Top of TASK MATERIAL

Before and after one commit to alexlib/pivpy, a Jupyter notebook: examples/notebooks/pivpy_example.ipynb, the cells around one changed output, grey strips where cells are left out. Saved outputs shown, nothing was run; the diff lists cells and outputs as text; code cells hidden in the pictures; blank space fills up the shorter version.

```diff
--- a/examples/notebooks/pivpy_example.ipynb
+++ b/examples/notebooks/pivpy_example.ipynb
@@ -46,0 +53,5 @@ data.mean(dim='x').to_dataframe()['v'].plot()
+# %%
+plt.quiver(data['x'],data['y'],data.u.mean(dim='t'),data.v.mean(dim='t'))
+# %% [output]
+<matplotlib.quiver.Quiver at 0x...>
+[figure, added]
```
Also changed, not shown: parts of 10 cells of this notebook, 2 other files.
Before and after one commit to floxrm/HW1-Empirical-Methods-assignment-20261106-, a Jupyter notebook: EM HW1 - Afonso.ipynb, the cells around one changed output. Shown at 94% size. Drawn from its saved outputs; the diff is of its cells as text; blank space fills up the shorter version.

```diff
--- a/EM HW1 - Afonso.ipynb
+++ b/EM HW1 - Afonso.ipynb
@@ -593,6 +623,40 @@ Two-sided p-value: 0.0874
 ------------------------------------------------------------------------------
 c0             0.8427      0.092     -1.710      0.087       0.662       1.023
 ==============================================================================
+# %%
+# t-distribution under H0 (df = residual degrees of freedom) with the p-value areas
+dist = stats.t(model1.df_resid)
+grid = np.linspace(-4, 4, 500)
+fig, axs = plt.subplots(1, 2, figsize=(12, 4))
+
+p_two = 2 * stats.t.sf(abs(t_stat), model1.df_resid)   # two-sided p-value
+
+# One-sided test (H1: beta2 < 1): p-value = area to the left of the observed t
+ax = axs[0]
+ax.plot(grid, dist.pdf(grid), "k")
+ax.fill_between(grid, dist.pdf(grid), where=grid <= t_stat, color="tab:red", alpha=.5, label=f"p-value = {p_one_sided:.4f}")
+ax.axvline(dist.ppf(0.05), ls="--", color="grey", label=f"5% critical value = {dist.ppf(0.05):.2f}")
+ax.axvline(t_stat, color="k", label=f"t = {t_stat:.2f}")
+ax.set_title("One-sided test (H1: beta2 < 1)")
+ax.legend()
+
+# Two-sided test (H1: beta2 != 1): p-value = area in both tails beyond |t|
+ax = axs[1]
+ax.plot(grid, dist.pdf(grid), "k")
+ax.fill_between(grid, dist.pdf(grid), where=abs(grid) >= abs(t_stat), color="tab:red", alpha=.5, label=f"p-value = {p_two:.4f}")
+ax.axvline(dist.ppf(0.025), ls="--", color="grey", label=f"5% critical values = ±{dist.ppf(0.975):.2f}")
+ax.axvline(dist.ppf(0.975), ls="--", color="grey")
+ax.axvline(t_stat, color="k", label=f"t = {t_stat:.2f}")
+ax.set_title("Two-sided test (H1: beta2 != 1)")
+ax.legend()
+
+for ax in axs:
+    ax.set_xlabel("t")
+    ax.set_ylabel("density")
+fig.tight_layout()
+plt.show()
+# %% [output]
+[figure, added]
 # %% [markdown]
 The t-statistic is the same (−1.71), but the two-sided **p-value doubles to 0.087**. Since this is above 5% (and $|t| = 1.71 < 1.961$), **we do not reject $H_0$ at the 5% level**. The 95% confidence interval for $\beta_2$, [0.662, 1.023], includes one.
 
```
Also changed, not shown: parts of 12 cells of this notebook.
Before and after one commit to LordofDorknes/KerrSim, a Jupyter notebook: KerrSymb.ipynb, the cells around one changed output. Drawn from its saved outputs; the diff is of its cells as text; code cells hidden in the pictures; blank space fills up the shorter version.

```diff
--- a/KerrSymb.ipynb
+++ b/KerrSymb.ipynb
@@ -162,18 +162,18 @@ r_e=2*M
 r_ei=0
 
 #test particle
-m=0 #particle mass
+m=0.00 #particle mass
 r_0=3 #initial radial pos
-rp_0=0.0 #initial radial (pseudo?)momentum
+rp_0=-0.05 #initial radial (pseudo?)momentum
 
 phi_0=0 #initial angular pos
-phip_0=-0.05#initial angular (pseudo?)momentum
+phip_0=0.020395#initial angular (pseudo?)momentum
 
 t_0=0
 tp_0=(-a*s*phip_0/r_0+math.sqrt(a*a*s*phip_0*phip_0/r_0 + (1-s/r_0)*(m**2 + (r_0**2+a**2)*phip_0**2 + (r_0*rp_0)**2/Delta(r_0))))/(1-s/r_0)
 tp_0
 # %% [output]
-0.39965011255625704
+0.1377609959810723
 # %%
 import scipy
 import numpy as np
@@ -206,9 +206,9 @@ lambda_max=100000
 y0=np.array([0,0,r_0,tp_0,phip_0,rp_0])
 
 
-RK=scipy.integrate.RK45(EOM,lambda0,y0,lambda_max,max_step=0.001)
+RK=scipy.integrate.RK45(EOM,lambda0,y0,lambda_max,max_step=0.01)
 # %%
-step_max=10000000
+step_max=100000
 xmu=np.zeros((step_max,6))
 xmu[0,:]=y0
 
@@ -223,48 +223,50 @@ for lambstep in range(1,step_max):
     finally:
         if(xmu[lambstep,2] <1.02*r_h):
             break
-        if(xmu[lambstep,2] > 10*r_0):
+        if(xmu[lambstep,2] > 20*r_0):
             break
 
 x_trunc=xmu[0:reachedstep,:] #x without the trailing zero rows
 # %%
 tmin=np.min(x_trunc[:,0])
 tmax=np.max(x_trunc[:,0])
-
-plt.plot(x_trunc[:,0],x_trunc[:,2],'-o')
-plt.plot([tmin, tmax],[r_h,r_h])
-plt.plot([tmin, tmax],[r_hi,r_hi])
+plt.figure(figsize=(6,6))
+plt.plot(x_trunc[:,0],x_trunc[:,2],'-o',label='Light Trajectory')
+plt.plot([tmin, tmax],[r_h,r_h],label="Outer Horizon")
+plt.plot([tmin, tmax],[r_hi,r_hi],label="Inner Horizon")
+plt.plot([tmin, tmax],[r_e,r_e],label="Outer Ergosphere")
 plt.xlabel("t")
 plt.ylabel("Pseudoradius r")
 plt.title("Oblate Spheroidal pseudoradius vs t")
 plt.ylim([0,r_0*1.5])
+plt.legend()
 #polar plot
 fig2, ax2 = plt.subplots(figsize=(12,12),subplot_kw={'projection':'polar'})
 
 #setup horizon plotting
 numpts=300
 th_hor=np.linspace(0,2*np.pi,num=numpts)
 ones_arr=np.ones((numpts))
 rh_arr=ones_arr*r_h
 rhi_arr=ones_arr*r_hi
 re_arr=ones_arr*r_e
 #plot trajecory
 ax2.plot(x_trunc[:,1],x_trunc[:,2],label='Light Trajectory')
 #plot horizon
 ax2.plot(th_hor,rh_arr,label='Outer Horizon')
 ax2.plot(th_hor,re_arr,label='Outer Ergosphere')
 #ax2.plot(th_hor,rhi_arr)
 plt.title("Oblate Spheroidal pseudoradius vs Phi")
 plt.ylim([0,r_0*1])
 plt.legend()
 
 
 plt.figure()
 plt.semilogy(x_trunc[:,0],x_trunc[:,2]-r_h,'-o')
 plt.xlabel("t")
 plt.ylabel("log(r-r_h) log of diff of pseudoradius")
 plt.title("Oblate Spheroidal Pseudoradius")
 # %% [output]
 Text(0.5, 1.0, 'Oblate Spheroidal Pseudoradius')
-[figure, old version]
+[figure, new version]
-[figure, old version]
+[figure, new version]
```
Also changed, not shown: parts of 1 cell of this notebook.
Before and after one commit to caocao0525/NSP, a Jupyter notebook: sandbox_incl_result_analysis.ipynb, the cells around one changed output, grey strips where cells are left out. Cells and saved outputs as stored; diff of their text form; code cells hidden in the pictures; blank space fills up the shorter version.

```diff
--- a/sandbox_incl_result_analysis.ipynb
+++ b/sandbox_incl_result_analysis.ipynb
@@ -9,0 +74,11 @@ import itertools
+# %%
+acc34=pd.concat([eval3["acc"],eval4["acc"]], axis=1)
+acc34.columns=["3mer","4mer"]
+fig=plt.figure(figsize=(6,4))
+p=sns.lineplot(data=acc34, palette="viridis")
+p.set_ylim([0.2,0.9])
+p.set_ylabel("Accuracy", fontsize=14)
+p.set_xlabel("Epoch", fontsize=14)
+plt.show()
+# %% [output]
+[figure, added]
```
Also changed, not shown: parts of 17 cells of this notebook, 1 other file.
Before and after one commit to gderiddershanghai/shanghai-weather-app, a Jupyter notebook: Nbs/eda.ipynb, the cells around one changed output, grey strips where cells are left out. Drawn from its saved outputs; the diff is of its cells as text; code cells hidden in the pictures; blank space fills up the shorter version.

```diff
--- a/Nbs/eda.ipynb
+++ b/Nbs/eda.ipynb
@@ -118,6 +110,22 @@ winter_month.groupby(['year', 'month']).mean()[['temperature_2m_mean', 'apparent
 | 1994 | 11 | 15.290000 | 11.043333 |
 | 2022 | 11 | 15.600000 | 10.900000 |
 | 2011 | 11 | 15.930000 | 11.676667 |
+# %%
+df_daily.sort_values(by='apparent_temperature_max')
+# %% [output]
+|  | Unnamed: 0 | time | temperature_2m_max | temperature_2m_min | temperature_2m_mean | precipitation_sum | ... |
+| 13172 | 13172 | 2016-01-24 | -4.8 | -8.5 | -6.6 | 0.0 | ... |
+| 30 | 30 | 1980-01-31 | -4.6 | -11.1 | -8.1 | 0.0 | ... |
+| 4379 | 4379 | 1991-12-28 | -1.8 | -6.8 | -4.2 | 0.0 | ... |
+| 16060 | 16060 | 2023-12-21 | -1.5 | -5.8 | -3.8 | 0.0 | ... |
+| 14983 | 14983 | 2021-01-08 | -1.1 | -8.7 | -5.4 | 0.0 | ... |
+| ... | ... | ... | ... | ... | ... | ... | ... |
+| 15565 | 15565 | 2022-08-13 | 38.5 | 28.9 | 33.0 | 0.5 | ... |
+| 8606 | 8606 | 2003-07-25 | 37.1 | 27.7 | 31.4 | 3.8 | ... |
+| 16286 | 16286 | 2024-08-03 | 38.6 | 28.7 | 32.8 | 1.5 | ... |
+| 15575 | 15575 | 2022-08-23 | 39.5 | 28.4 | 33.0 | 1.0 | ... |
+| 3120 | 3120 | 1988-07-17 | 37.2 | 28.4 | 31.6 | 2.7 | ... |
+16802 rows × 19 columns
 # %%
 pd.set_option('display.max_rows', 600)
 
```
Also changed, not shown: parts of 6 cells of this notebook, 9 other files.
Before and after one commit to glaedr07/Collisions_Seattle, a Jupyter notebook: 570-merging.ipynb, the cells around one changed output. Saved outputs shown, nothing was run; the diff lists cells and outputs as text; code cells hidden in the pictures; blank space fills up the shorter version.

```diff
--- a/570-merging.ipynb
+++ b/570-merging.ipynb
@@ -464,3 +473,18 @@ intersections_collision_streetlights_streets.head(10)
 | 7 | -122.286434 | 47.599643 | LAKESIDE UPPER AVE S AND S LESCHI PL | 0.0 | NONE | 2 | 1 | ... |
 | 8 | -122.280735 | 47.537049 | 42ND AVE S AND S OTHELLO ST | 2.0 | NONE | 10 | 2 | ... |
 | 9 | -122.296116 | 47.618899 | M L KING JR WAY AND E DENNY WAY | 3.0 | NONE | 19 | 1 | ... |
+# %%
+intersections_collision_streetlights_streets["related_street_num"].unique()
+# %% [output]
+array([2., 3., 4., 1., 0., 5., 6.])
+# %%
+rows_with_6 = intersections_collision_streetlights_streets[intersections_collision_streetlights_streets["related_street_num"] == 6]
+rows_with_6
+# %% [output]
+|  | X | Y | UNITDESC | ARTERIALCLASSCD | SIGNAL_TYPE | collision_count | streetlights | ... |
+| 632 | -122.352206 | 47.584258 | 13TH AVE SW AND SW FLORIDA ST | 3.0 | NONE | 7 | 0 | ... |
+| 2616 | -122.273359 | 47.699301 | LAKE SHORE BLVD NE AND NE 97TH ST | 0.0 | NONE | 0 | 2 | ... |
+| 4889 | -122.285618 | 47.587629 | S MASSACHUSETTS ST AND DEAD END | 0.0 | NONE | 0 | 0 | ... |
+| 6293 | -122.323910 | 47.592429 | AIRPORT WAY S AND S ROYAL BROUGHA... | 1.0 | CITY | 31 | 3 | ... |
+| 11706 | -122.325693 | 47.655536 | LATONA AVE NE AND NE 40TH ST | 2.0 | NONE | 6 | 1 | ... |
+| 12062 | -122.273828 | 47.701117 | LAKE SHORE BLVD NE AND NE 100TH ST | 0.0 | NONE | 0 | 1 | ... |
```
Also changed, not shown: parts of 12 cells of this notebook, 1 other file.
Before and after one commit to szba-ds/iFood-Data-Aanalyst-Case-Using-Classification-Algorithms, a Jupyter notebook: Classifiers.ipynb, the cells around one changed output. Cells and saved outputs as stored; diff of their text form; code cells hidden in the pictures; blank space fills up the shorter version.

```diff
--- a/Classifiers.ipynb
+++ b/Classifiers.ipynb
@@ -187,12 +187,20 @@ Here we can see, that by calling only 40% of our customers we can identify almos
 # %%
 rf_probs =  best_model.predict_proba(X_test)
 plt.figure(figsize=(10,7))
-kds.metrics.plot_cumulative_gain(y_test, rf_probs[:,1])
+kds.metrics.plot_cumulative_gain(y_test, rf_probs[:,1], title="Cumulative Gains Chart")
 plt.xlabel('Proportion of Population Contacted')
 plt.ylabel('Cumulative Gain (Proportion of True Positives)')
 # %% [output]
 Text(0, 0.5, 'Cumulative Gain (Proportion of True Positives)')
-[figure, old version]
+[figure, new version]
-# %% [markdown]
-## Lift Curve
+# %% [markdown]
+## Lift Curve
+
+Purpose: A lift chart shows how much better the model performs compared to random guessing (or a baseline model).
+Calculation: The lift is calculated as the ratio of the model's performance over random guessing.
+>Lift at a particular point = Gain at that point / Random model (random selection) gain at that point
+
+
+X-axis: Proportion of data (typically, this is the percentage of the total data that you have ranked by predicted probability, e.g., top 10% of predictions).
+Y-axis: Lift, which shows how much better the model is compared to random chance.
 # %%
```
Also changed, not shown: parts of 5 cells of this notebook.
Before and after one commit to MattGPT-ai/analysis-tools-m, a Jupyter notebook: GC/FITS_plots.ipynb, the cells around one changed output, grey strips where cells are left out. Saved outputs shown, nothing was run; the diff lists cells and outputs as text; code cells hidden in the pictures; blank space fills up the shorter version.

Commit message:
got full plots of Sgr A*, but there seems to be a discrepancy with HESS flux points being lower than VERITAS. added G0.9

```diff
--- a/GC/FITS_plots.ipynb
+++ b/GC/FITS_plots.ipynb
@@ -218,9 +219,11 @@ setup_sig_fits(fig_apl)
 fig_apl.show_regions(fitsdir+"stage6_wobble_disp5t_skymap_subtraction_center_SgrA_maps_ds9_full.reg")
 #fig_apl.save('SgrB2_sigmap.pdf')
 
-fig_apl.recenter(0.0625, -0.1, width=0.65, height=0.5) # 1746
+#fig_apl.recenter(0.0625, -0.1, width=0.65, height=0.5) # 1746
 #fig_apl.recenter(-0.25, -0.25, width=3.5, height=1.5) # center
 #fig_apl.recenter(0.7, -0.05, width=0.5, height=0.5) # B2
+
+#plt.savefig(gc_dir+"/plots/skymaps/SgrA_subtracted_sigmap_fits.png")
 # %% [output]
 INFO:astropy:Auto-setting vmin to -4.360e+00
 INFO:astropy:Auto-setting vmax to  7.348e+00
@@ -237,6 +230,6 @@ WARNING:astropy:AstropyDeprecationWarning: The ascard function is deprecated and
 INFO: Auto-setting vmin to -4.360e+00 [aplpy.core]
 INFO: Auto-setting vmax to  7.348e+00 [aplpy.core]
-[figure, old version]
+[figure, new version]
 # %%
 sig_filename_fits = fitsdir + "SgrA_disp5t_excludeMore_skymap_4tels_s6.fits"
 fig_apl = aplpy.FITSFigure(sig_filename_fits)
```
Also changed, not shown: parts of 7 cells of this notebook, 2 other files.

Bottom of TASK MATERIAL

* [THE TASK]
From the data above, say how many lines include "tmax", and write nothing but the number.

* [SOLVED PROBLEM]
6